(Extracted entries)
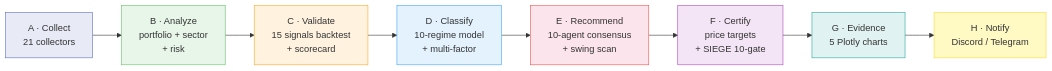
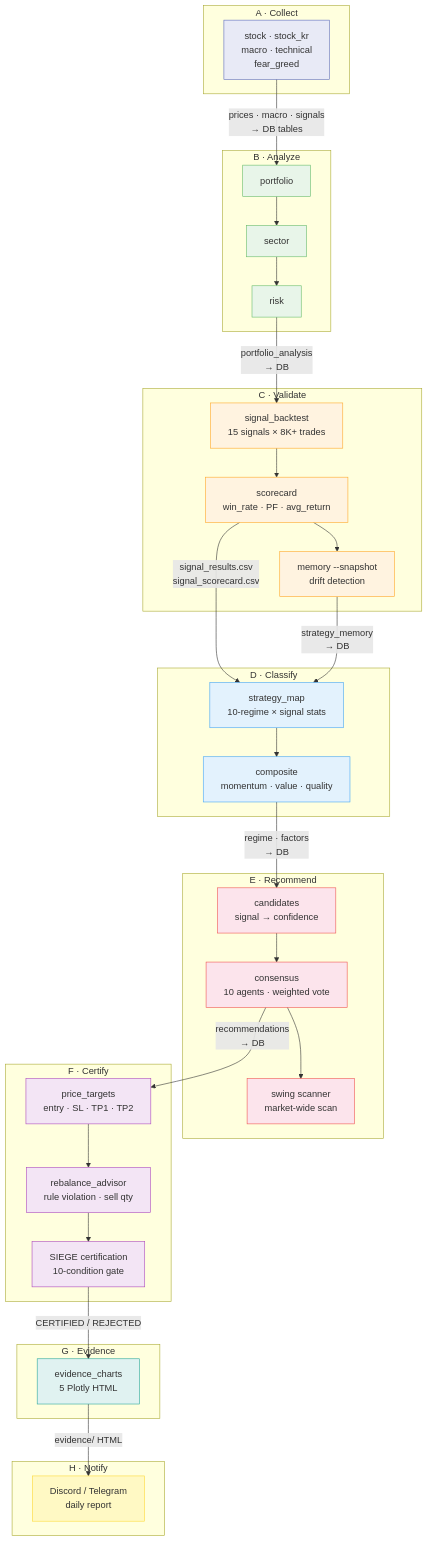
The diagram in README.md (researcherhojin/nuri-quant), drawn with Mermaid before and after one commit. The commit also changed other lines of this file, not shown here.

Commit message:
docs: pipeline mermaid — detailed data flow with subgraphs
Each phase shows actual modules, data outputs (DB tables, CSV files),
and inter-phase connections. Replaces simple linear A→H diagram.

````diff
--- a/README.md
+++ b/README.md
@@ -19,19 +19,65 @@
 ```mermaid
-graph LR
-    A["A · Collect<br/>21 collectors"] --> B["B · Analyze<br/>portfolio + sector<br/>+ risk"]
-    B --> C["C · Validate<br/>15 signals backtest<br/>+ scorecard"]
-    C --> D["D · Classify<br/>10-regime model<br/>+ multi-factor"]
-    D --> E["E · Recommend<br/>10-agent consensus<br/>+ swing scan"]
-    E --> F["F · Certify<br/>price targets<br/>+ SIEGE 10-gate"]
-    F --> G["G · Evidence<br/>5 Plotly charts"]
-    G --> H["H · Notify<br/>Discord / Telegram"]
+graph TD
+    subgraph "A · Collect"
+        A1["stock · stock_kr<br/>macro · technical<br/>fear_greed"]
+    end
 
-    style A fill:#e8eaf6,stroke:#5c6bc0
-    style B fill:#e8f5e9,stroke:#66bb6a
-    style C fill:#fff3e0,stroke:#ffa726
-    style D fill:#e3f2fd,stroke:#42a5f5
-    style E fill:#fce4ec,stroke:#ef5350
-    style F fill:#f3e5f5,stroke:#ab47bc
-    style G fill:#e0f2f1,stroke:#26a69a
-    style H fill:#fff9c4,stroke:#fdd835
+    subgraph "B · Analyze"
+        B1["portfolio"] --> B2["sector"]
+        B2 --> B3["risk"]
+    end
+
+    subgraph "C · Validate"
+        C1["signal_backtest<br/>15 signals × 8K+ trades"] --> C2["scorecard<br/>win_rate · PF · avg_return"]
+        C2 --> C3["memory --snapshot<br/>drift detection"]
+    end
+
+    subgraph "D · Classify"
+        D1["strategy_map<br/>10-regime × signal stats"] --> D2["composite<br/>momentum · value · quality"]
+    end
+
+    subgraph "E · Recommend"
+        E1["candidates<br/>signal → confidence"] --> E2["consensus<br/>10 agents · weighted vote"]
+        E2 --> E3["swing scanner<br/>market-wide scan"]
+    end
+
+    subgraph "F · Certify"
+        F1["price_targets<br/>entry · SL · TP1 · TP2"] --> F2["rebalance_advisor<br/>rule violation · sell qty"]
+        F2 --> F3["SIEGE certification<br/>10-condition gate"]
+    end
+
+    subgraph "G · Evidence"
+        G1["evidence_charts<br/>5 Plotly HTML"]
+    end
+
+    subgraph "H · Notify"
+        H1["Discord / Telegram<br/>daily report"]
+    end
+
+    A1 -- "prices · macro · signals<br/>→ DB tables" --> B1
+    B3 -- "portfolio_analysis<br/>→ DB" --> C1
+    C2 -- "signal_results.csv<br/>signal_scorecard.csv" --> D1
+    C3 -- "strategy_memory<br/>→ DB" --> D1
+    D2 -- "regime · factors<br/>→ DB" --> E1
+    E2 -- "recommendations<br/>→ DB" --> F1
+    F3 -- "CERTIFIED / REJECTED" --> G1
+    G1 -- "evidence/ HTML" --> H1
+
+    style A1 fill:#e8eaf6,stroke:#5c6bc0
+    style B1 fill:#e8f5e9,stroke:#66bb6a
+    style B2 fill:#e8f5e9,stroke:#66bb6a
+    style B3 fill:#e8f5e9,stroke:#66bb6a
+    style C1 fill:#fff3e0,stroke:#ffa726
+    style C2 fill:#fff3e0,stroke:#ffa726
+    style C3 fill:#fff3e0,stroke:#ffa726
+    style D1 fill:#e3f2fd,stroke:#42a5f5
+    style D2 fill:#e3f2fd,stroke:#42a5f5
+    style E1 fill:#fce4ec,stroke:#ef5350
+    style E2 fill:#fce4ec,stroke:#ef5350
+    style E3 fill:#fce4ec,stroke:#ef5350
+    style F1 fill:#f3e5f5,stroke:#ab47bc
+    style F2 fill:#f3e5f5,stroke:#ab47bc
+    style F3 fill:#f3e5f5,stroke:#ab47bc
+    style G1 fill:#e0f2f1,stroke:#26a69a
+    style H1 fill:#fff9c4,stroke:#fdd835
 ```
````
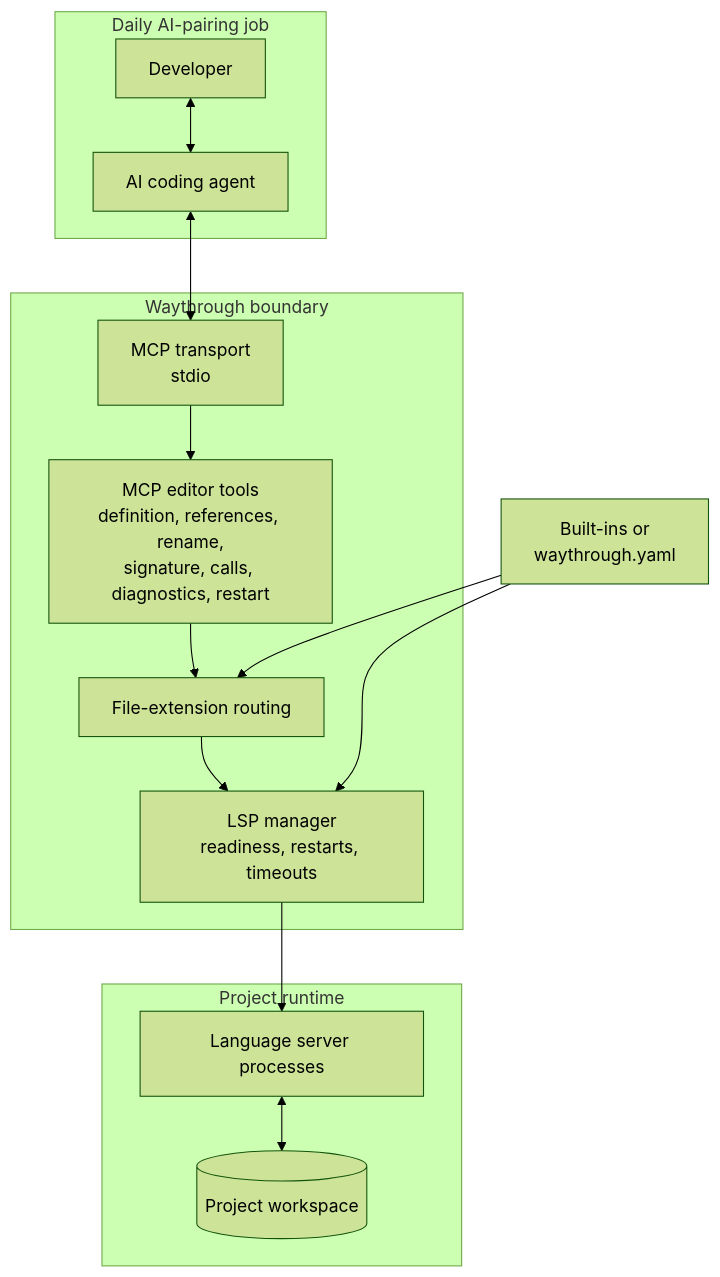
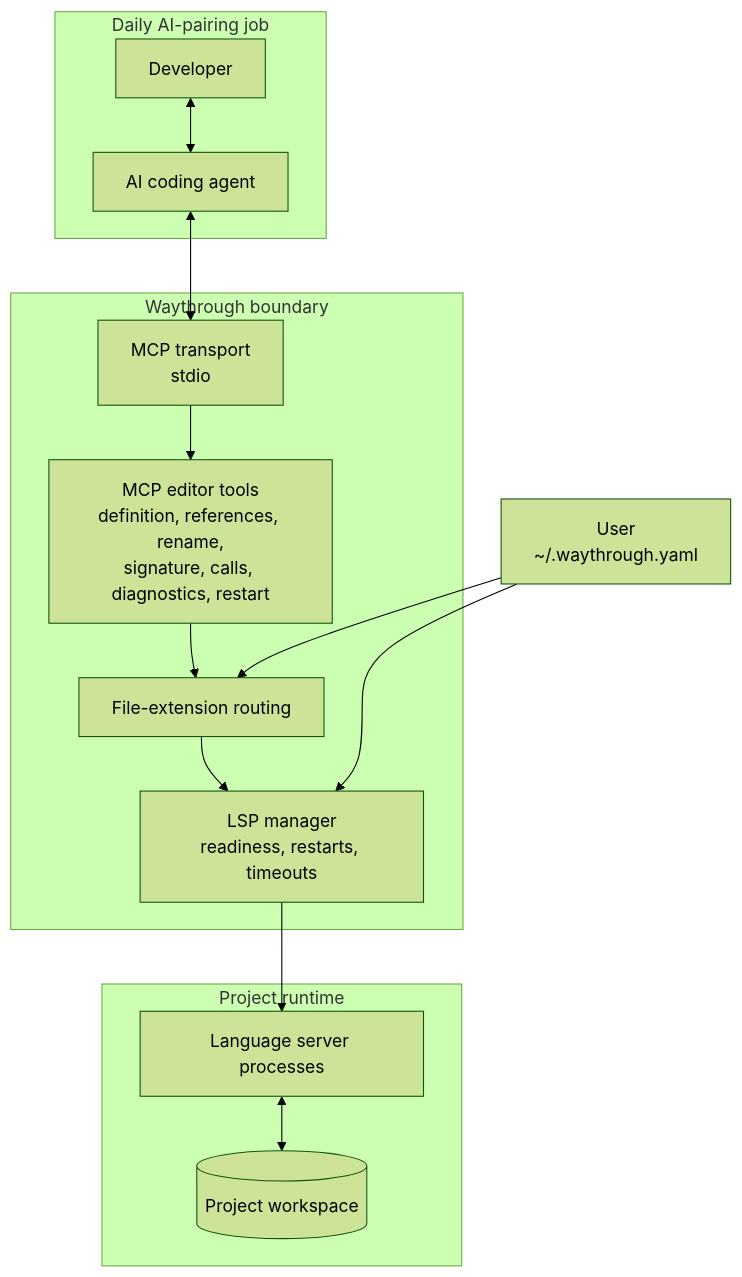
Before and after one commit to gustavofsantos/waythrough: the diagram in README.md, drawn with Mermaid (forest theme). The commit also changed other lines of this file and 12 other files, not shown here.

````diff
--- a/README.md
+++ b/README.md
@@ -27,27 +27,27 @@
 ```mermaid
 flowchart TB
   subgraph pairing["Daily AI-pairing job"]
     developer["Developer"] <--> agent["AI coding agent"]
   end
 
   subgraph waythrough["Waythrough boundary"]
     mcp["MCP transport<br/>stdio"]
     tools["MCP editor tools<br/>definition, references, rename,<br/>signature, calls, diagnostics, restart"]
     routing["File-extension routing"]
     lifecycle["LSP manager<br/>readiness, restarts, timeouts"]
 
     mcp --> tools --> routing --> lifecycle
   end
 
-  config["Built-ins or<br/>waythrough.yaml"] --> routing
+  config["User<br/>~/.waythrough.yaml"] --> routing
   config --> lifecycle
 
   subgraph runtime["Project runtime"]
     servers["Language server processes"]
     workspace[("Project workspace")]
     servers <--> workspace
   end
 
   agent <--> mcp
   lifecycle --> servers
 ```
````
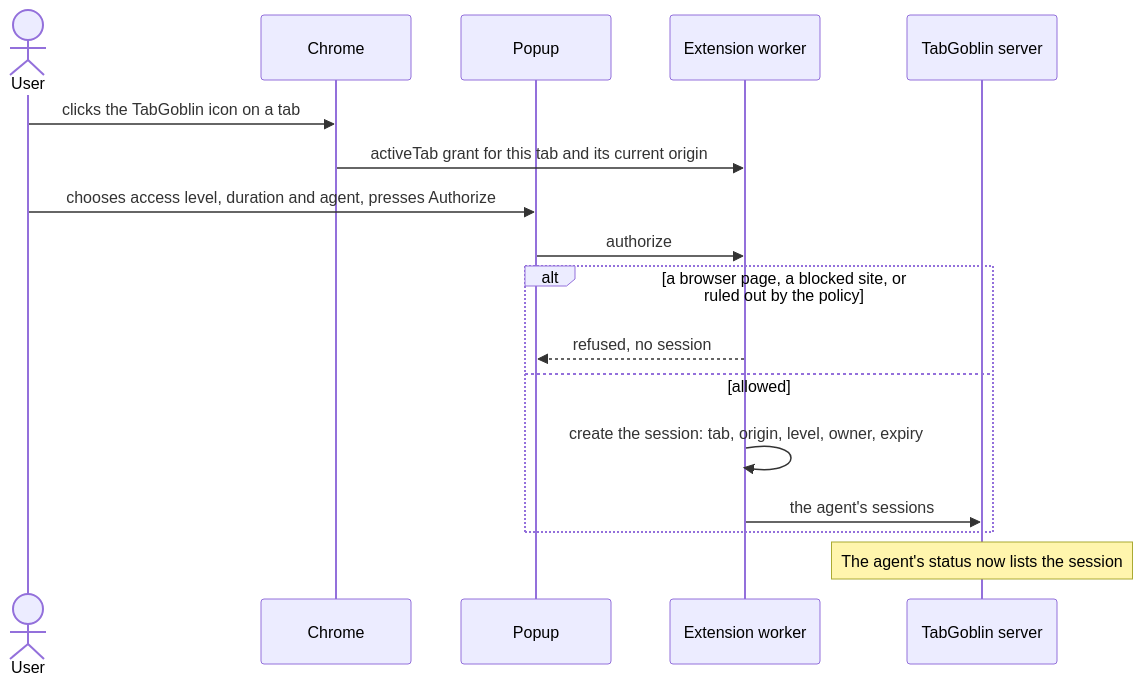
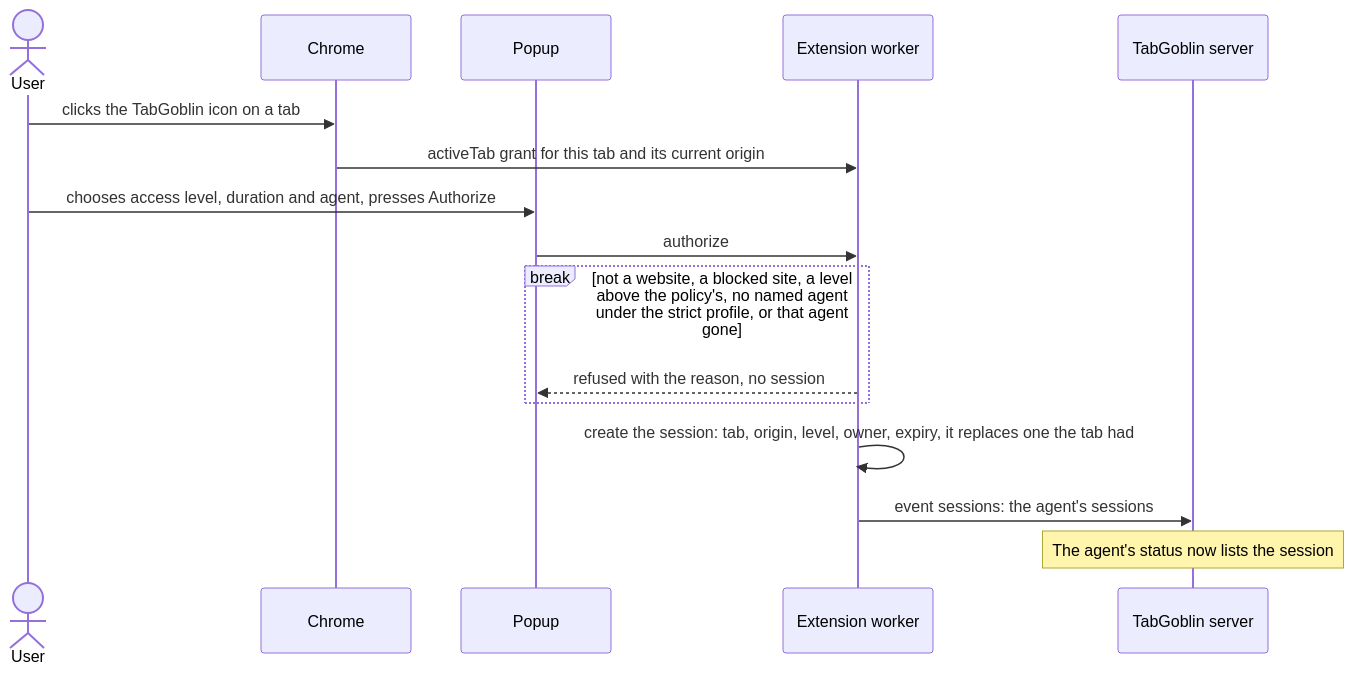
One commit to LaughingManCommits/TabGoblin changed the third of 8 diagrams in docs/architecture.md. Above: the diagram before and after it, drawn with Mermaid. The commit also changed other lines of this file and 13 other files, not shown here.

First line of the commit message:
The diagrams aligned with the code

````diff
--- a/docs/architecture.md
+++ b/docs/architecture.md
@@ -205,19 +232,18 @@
 ```mermaid
 sequenceDiagram
   actor U as User
   participant C as Chrome
   participant P as Popup
   participant B as Extension worker
   participant S as TabGoblin server
   U->>C: clicks the TabGoblin icon on a tab
   C->>B: activeTab grant for this tab and its current origin
   U->>P: chooses access level, duration and agent, presses Authorize
   P->>B: authorize
-  alt a browser page, a blocked site, or ruled out by the policy
-    B-->>P: refused, no session
-  else allowed
-    B->>B: create the session: tab, origin, level, owner, expiry
-    B->>S: the agent's sessions
+  break not a website, a blocked site, a level above the policy's, no named agent under the strict profile, or that agent gone
+    B-->>P: refused with the reason, no session
   end
+  B->>B: create the session: tab, origin, level, owner, expiry, it replaces one the tab had
+  B->>S: event sessions: the agent's sessions
   Note over S: The agent's status now lists the session
 ```
````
(End Extracted entries)
Your assignment ▸
For every line above that includes the string "waythrough", copy the line.

Solution to this exercise ▸
Before and after one commit to gustavofsantos/waythrough: the diagram in README.md, drawn with Mermaid (forest theme). The commit also changed other lines of this file and 12 other files, not shown here.
   subgraph waythrough["Waythrough boundary"]
-  config["Built-ins or<br/>waythrough.yaml"] --> routing
+  config["User<br/>~/.waythrough.yaml"] --> routing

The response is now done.